%%
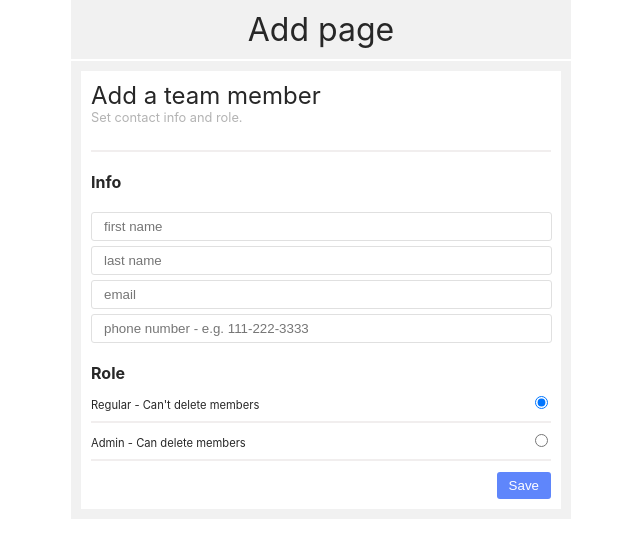
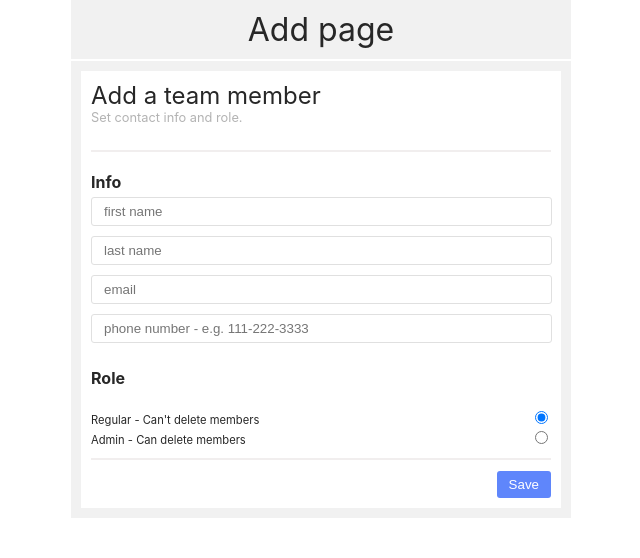
Before and after one commit to eugenielm/InstateamProject, a Django app: the page made by instateam/templates/instateam/teammembers_cud.html in a window 1280 px wide. Shown: the top 558 px of the page, without its empty margins (319-959 px from the left). Run offline with Django 3.2, Linux system fonts and the light colour scheme; some libraries are stand-ins or nearby versions.

Commit message:
Use a RadioSelect widget for the role field in the Add/Edit form; update template and style

```diff
--- a/instateam/static/instateam/main.css
+++ b/instateam/static/instateam/main.css
@@ -17,6 +17,12 @@ a {
 
 hr {
     border: solid 1px #f1eeee;
+}
+
+ul {
+    list-style-type: none;
+    margin: 0;
+    padding: 0;
 }
 
 #content {
--- a/instateam/static/instateam/teammembers_cud.css
+++ b/instateam/static/instateam/teammembers_cud.css
@@ -2,7 +2,7 @@
     font-size: 1.5em;
 }
 
-#sectionNameInfo, #sectionNameRole {
+#sectionNameInfo {
     font-weight: bold;
     font-size: 1em;
     margin: 20px 0;
@@ -12,32 +12,27 @@
     margin-bottom: 10px;
 }
 
-#memberForm p label {
-    display: none;
-}
-
-#memberForm p {
-    margin: 5px 0;
-}
-
-#memberForm input {
+#memberForm #sectionNameInfo input {
     padding: 6px 12px;
     border: solid thin #e0e0e0;
     border-radius: 3px;
     width: calc(100% - 25px);
+    margin: 5px 0;
 }
 
-#memberForm p:last-of-type {
-    display: none;
+#sectionNameRole div:first-of-type {
+    font-weight: bold;
+    font-size: 1em;
+    margin: 20px 0;
 }
 
-.radioButtonDiv input {
+#sectionNameRole label {
+    font-size: 0.7em;
+}
+
+#memberForm #sectionNameRole input {
     float: right;
     width: auto !important;
-}
-
-.radioButtonDiv span {
-    font-size: 0.7em;
 }
 
 #saveButton {
--- a/instateam/templates/instateam/teammembers_cud.html
+++ b/instateam/templates/instateam/teammembers_cud.html
@@ -23,17 +23,20 @@
 
         <form method="post" id="memberForm">
             {% csrf_token %}
-            <div id='sectionNameInfo'>Info</div>
-            {{ form.as_p }}
-            <div id='sectionNameRole'>Role</div>
-            <div class="radioButtonDiv">
-                <span>Regular - Can't delete members</span>
-                <input type='radio' name='role' value='regular' checked/>
+            <div id='sectionNameInfo'>
+                <div>Info</div>
+                {{form.first_name}}
+                {{form.first_name.errors}}
+                {{form.last_name}}
+                {{form.last_name.errors}}
+                {{form.email}}
+                {{form.email.errors}}
+                {{form.phone}}
+                {{form.phone.errors}}
             </div>
-            <hr>
-            <div class="radioButtonDiv">
-                <span>Admin - Can delete members</span>
-                <input type='radio' name='role' value='admin'/>
+            <div id='sectionNameRole'>
+                <div>Role</div>
+                {{form.role}}
             </div>
             <hr>
             {% if teammember %}
--- a/instateam/views.py
+++ b/instateam/views.py
@@ -1,3 +1,4 @@
+from django import forms
 from django.shortcuts import redirect
 from django.urls import reverse
 from django.views.generic import ListView, CreateView, UpdateView
@@ -30,6 +31,10 @@ class TeamMembersCreate(CreateView):
         form.fields['last_name'].widget.attrs['placeholder'] = 'last name'
         form.fields['phone'].widget.attrs['placeholder'] = 'phone number - e.g. 111-222-3333'
         form.fields['email'].widget.attrs['placeholder'] = 'email'
+        form.fields['role'].widget = forms.RadioSelect(choices=[
+            ('regular', "Regular - Can't delete members"),
+            ('admin',  'Admin - Can delete members')
+        ])
         return form
 
 
@@ -42,6 +47,18 @@ class TeamMembersUpdate(UpdateView):
     def get_success_url(self):
         return reverse('team_members_list')
 
+    def get_form(self, *args):
+        form = super().get_form(*args)
+        form.fields['first_name'].widget.attrs['placeholder'] = 'first name'
+        form.fields['last_name'].widget.attrs['placeholder'] = 'last name'
+        form.fields['phone'].widget.attrs['placeholder'] = 'phone number - e.g. 111-222-3333'
+        form.fields['email'].widget.attrs['placeholder'] = 'email'
+        form.fields['role'].widget = forms.RadioSelect(choices=[
+            ('regular', "Regular - Can't delete members"),
+            ('admin',  'Admin - Can delete members')
+        ])
+        return form
+
 
 def delete_teammember(request, pk):
     try:
```
Also changed, not shown: other parts of instateam/static/instateam/teammembers_cud.css (+2 -4 lines).
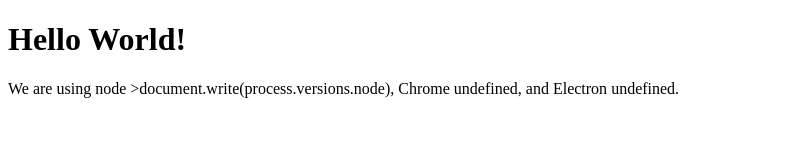
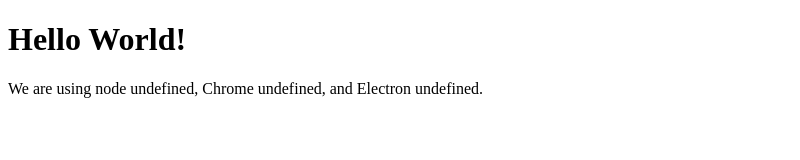
Before and after one commit to seanjh/electron-demo, an Electron app: page src/main.html in a window 800 px wide. Drawn offline with Linux system fonts and the light colour scheme.

Commit message:
fix typo in main.html

```diff
--- a/src/main.html
+++ b/src/main.html
@@ -7,7 +7,7 @@
   </head>
   <body>
     <h1>Hello World!</h1>
-    We are using node <span id="vnode"></span>>document.write(process.versions.node)</script>,
+    We are using node <script>document.write(process.versions.node)</script>,
     Chrome <script>document.write(process.versions.chrome)</script>,
     and Electron <script>document.write(process.versions.electron)</script>.
   </body>
```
%%
- [Assignment] Everything in the data except the pictures should be restated word for word.

- [Reply]
Before and after one commit to eugenielm/InstateamProject, a Django app: the page made by instateam/templates/instateam/teammembers_cud.html in a window 1280 px wide. Shown: the top 558 px of the page, without its empty margins (319-959 px from the left). Run offline with Django 3.2, Linux system fonts and the light colour scheme; some libraries are stand-ins or nearby versions.

Commit message:
Use a RadioSelect widget for the role field in the Add/Edit form; update template and style

```diff
--- a/instateam/static/instateam/main.css
+++ b/instateam/static/instateam/main.css
@@ -17,6 +17,12 @@ a {
 
 hr {
     border: solid 1px #f1eeee;
+}
+
+ul {
+    list-style-type: none;
+    margin: 0;
+    padding: 0;
 }
 
 #content {
--- a/instateam/static/instateam/teammembers_cud.css
+++ b/instateam/static/instateam/teammembers_cud.css
@@ -2,7 +2,7 @@
     font-size: 1.5em;
 }
 
-#sectionNameInfo, #sectionNameRole {
+#sectionNameInfo {
     font-weight: bold;
     font-size: 1em;
     margin: 20px 0;
@@ -12,32 +12,27 @@
     margin-bottom: 10px;
 }
 
-#memberForm p label {
-    display: none;
-}
-
-#memberForm p {
-    margin: 5px 0;
-}
-
-#memberForm input {
+#memberForm #sectionNameInfo input {
     padding: 6px 12px;
     border: solid thin #e0e0e0;
     border-radius: 3px;
     width: calc(100% - 25px);
+    margin: 5px 0;
 }
 
-#memberForm p:last-of-type {
-    display: none;
+#sectionNameRole div:first-of-type {
+    font-weight: bold;
+    font-size: 1em;
+    margin: 20px 0;
 }
 
-.radioButtonDiv input {
+#sectionNameRole label {
+    font-size: 0.7em;
+}
+
+#memberForm #sectionNameRole input {
     float: right;
     width: auto !important;
-}
-
-.radioButtonDiv span {
-    font-size: 0.7em;
 }
 
 #saveButton {
--- a/instateam/templates/instateam/teammembers_cud.html
+++ b/instateam/templates/instateam/teammembers_cud.html
@@ -23,17 +23,20 @@
 
         <form method="post" id="memberForm">
             {% csrf_token %}
-            <div id='sectionNameInfo'>Info</div>
-            {{ form.as_p }}
-            <div id='sectionNameRole'>Role</div>
-            <div class="radioButtonDiv">
-                <span>Regular - Can't delete members</span>
-                <input type='radio' name='role' value='regular' checked/>
+            <div id='sectionNameInfo'>
+                <div>Info</div>
+                {{form.first_name}}
+                {{form.first_name.errors}}
+                {{form.last_name}}
+                {{form.last_name.errors}}
+                {{form.email}}
+                {{form.email.errors}}
+                {{form.phone}}
+                {{form.phone.errors}}
             </div>
-            <hr>
-            <div class="radioButtonDiv">
-                <span>Admin - Can delete members</span>
-                <input type='radio' name='role' value='admin'/>
+            <div id='sectionNameRole'>
+                <div>Role</div>
+                {{form.role}}
             </div>
             <hr>
             {% if teammember %}
--- a/instateam/views.py
+++ b/instateam/views.py
@@ -1,3 +1,4 @@
+from django import forms
 from django.shortcuts import redirect
 from django.urls import reverse
 from django.views.generic import ListView, CreateView, UpdateView
@@ -30,6 +31,10 @@ class TeamMembersCreate(CreateView):
         form.fields['last_name'].widget.attrs['placeholder'] = 'last name'
         form.fields['phone'].widget.attrs['placeholder'] = 'phone number - e.g. 111-222-3333'
         form.fields['email'].widget.attrs['placeholder'] = 'email'
+        form.fields['role'].widget = forms.RadioSelect(choices=[
+            ('regular', "Regular - Can't delete members"),
+            ('admin',  'Admin - Can delete members')
+        ])
         return form
 
 
@@ -42,6 +47,18 @@ class TeamMembersUpdate(UpdateView):
     def get_success_url(self):
         return reverse('team_members_list')
 
+    def get_form(self, *args):
+        form = super().get_form(*args)
+        form.fields['first_name'].widget.attrs['placeholder'] = 'first name'
+        form.fields['last_name'].widget.attrs['placeholder'] = 'last name'
+        form.fields['phone'].widget.attrs['placeholder'] = 'phone number - e.g. 111-222-3333'
+        form.fields['email'].widget.attrs['placeholder'] = 'email'
+        form.fields['role'].widget = forms.RadioSelect(choices=[
+            ('regular', "Regular - Can't delete members"),
+            ('admin',  'Admin - Can delete members')
+        ])
+        return form
+
 
 def delete_teammember(request, pk):
     try:
```
Also changed, not shown: other parts of instateam/static/instateam/teammembers_cud.css (+2 -4 lines).
Before and after one commit to seanjh/electron-demo, an Electron app: page src/main.html in a window 800 px wide. Drawn offline with Linux system fonts and the light colour scheme.

Commit message:
fix typo in main.html

```diff
--- a/src/main.html
+++ b/src/main.html
@@ -7,7 +7,7 @@
   </head>
   <body>
     <h1>Hello World!</h1>
-    We are using node <span id="vnode"></span>>document.write(process.versions.node)</script>,
+    We are using node <script>document.write(process.versions.node)</script>,
     Chrome <script>document.write(process.versions.chrome)</script>,
     and Electron <script>document.write(process.versions.electron)</script>.
   </body>
```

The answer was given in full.